"A large part of the problem is that the administrator is not even aware of the patch. It is surprising that in some enterprises, there are no vulnerability assessment (VA) tools being used," he argued.
At other times, Litchfield said IT admins are simply "fed up" with the large amount of patches being issued and are content to wait for service packs that provides a bulk fix. That's why the Code Red and Slammer attacks were so successful. There were literally millions of unpatched systems around the world," he added.
Litchfield called on governments around the world to take the lead in educating companies and consumers about the serious risks involved with bad software. "It would be a good start a massive user awareness campaign but the problem is coaching people to read those documents. It's like taking the horse to the water but you can't make them drink."
Secunia's Kristensen agreed that user awareness was a huge problem, even with the increased publicity from the mainstream media. "One of the big reasons why people aren't installing patches is the lack of knowledge about them actually existing," he declared.
During internal research, Kristensen said admins are more eager to patch a hole in a Web server or a mail server but, even then, only about 50 percent of the holes in susceptible servers are plugged.
"Even with all the media attention, I don't think there's much more than two-thirds of services out there that's been updated," he added.
Then, there is the cry-wolf syndrome, born out of too many 'critical' warnings being issued, particularly by Microsoft. The Redmond, Wash.-firm acknowledged there were legitimate fears that too many high-level alerts were being issued.
Steve Lipner, director of security assurance for Microsoft, recently announced the Severity Rating Criteria would be modified to specify clearly which bugs needed to be addressed immediately.
"There is also a widespread feeling that the Severity Ratings are difficult to understand and apply. For these reasons, we have modified (the criteria) to help customers more easily evaluate the impact of security issues," Lipner explained.
Of Microsoft's 72 warnings in 2002, more than half were tagged with the 'critical' rating. Of the ten issued this year, five have been described as critical. The 'critical' rating is reserved only for "a vulnerability whose exploitation could allow the propagation of an Internet worm without user action," Microsoft explained.
The new ratings criteria carry an 'important' tag for flaws that could result in compromise of the confidentiality, integrity, or availability of users' data, or of the integrity or availability of processing resources. Below that, the company issues 'moderate' or 'low' warnings.
For CERT/CC's Lindner, the issue goes beyond software vulnerabilities and points to faults with the engineering process. "The root cause of problematic patches and problematic software is bad software engineering practices. That's where we have to fix things," Lindner declared.
"When we find flaws in software and we have to build a patch, we're using the same bad software engineering practices to build the patch to fix the software that's poorly engineered. It's a vicious circle," he added.
Even as the experts continue to decry the slow pace of patch applications, Lindner suggested a two-fold approach to fixing things. First, he called for widespread adoption of better software enginnering practices and, more importantly, widespread adoption of developing foolproof architecting protocols.

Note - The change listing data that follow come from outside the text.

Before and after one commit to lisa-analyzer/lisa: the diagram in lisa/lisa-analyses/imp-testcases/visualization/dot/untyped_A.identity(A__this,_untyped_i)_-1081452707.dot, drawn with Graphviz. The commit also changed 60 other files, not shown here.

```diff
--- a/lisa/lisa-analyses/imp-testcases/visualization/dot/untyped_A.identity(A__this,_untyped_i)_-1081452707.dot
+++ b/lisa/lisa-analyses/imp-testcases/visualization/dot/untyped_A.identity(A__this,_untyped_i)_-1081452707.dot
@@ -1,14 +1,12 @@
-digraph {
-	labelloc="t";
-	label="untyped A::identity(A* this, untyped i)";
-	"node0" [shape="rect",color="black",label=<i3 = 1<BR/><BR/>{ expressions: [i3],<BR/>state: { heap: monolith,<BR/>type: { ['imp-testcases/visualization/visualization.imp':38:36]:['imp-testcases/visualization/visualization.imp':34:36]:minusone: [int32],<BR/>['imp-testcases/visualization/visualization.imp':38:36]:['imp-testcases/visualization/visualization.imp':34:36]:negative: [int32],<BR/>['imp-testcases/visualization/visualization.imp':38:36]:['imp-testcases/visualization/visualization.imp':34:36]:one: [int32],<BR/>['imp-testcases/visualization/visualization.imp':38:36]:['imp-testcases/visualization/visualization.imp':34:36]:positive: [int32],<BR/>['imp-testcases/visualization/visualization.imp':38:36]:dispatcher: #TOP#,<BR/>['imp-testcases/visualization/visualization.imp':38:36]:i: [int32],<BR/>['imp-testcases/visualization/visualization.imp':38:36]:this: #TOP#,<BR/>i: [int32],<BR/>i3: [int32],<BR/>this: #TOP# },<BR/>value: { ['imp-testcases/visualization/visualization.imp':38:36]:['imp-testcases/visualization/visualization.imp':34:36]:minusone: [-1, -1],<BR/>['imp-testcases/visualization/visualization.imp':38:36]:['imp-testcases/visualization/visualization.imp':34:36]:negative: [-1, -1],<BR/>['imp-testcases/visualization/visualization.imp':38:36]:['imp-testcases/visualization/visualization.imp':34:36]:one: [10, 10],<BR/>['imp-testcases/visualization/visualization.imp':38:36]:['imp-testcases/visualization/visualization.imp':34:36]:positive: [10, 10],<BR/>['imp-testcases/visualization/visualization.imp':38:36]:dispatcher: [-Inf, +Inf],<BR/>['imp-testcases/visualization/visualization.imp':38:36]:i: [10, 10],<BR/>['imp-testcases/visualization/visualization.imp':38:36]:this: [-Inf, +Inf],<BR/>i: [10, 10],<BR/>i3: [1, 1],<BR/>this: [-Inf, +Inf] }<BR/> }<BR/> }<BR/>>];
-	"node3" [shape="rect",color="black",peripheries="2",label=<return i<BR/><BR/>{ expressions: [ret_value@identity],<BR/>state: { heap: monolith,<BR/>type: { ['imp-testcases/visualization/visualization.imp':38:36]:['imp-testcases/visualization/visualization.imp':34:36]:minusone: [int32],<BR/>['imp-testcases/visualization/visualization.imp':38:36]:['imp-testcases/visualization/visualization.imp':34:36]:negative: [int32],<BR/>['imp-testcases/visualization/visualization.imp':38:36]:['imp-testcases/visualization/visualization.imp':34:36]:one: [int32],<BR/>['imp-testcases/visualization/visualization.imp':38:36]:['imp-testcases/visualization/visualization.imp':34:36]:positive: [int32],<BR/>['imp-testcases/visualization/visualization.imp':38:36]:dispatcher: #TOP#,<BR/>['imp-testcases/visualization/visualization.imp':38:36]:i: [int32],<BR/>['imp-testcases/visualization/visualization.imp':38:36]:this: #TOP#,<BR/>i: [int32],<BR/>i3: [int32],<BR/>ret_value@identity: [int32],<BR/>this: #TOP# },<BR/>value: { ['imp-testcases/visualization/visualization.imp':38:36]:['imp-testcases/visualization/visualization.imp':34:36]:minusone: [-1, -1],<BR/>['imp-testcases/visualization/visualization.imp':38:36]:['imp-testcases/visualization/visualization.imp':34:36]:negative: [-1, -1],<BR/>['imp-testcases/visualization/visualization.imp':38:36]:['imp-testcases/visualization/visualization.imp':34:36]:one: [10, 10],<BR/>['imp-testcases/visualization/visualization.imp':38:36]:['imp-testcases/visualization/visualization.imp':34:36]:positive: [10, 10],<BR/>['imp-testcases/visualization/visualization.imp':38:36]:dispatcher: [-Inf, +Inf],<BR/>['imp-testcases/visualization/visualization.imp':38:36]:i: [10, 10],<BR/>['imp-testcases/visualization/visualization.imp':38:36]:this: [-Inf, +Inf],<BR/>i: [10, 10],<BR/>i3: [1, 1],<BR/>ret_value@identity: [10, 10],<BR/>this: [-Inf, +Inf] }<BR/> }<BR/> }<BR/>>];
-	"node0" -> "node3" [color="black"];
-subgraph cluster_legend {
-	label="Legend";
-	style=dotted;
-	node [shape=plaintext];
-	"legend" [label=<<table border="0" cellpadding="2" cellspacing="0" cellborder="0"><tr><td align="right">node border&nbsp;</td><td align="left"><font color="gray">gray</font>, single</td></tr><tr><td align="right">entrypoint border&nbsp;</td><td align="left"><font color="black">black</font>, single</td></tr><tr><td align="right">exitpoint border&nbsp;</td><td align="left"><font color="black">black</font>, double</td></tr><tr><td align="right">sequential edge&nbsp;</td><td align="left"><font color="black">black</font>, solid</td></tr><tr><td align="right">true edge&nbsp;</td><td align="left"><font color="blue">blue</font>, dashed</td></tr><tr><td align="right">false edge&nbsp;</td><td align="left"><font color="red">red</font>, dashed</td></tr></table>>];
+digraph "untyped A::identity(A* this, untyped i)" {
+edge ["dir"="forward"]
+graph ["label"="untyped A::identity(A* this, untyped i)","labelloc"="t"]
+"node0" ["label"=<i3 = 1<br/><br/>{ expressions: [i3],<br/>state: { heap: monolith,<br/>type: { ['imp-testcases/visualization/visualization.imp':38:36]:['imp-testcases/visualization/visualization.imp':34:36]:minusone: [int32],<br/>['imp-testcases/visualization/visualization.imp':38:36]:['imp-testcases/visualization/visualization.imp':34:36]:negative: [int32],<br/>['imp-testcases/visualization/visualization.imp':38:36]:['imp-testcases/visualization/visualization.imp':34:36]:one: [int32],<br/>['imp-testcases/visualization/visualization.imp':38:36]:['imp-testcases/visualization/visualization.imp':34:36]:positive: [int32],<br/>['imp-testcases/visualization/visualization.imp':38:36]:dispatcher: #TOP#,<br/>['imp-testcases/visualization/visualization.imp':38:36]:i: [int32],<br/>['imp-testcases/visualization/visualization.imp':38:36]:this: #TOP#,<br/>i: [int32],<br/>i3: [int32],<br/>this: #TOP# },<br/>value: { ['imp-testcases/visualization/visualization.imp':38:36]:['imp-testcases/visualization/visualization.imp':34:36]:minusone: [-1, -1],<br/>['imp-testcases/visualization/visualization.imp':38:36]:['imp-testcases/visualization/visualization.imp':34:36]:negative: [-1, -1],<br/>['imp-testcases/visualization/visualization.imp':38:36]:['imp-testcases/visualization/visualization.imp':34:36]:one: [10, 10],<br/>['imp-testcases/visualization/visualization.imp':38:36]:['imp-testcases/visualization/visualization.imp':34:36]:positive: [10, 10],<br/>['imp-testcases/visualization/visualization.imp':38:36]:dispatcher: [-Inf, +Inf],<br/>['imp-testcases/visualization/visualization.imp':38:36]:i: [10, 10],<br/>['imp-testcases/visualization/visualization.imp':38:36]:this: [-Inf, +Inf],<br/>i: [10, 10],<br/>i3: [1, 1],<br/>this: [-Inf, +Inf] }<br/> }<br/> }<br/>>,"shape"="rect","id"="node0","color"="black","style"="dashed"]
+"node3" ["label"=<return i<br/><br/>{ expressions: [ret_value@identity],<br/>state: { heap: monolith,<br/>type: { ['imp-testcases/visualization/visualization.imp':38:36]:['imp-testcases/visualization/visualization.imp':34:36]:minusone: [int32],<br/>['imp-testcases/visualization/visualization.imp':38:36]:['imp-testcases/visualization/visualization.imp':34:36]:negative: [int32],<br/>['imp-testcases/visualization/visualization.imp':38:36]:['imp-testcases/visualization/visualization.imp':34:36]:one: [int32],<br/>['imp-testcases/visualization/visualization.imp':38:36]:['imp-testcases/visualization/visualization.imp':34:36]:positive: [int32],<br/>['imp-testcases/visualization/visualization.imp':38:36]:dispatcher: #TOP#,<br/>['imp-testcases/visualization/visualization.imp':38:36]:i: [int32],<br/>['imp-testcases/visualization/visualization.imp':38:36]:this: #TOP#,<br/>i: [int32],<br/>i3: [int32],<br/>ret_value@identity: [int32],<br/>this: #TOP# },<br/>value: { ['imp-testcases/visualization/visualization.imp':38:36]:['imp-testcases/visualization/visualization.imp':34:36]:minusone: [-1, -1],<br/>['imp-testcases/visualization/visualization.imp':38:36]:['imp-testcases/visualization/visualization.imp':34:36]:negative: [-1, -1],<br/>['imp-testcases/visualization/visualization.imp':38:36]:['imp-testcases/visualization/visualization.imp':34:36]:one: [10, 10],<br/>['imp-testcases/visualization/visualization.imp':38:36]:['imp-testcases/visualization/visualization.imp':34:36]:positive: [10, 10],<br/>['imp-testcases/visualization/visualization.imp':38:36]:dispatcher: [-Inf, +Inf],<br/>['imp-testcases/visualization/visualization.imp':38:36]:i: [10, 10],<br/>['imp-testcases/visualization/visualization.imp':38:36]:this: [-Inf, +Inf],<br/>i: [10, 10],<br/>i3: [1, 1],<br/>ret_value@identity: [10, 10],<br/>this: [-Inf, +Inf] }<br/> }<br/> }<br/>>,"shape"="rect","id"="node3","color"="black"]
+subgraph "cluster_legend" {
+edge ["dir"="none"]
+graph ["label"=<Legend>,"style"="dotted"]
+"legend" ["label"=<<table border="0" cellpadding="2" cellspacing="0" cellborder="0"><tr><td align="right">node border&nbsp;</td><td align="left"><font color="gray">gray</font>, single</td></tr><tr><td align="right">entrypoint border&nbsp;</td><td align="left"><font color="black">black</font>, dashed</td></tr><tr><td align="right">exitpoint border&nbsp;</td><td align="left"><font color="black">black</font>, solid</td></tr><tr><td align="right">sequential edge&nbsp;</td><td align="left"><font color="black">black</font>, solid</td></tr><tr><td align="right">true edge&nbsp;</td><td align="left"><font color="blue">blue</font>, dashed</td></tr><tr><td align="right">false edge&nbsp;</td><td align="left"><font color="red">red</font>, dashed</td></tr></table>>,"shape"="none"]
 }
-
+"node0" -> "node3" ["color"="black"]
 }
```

He said too many built-in flaws were being discovered in some of the most crucial protocols. "Even if you wrote error-free software, there would still be vulnerabilities because the protocols themselves have problems. That's what he have to concentrate on fixing," said Lindner.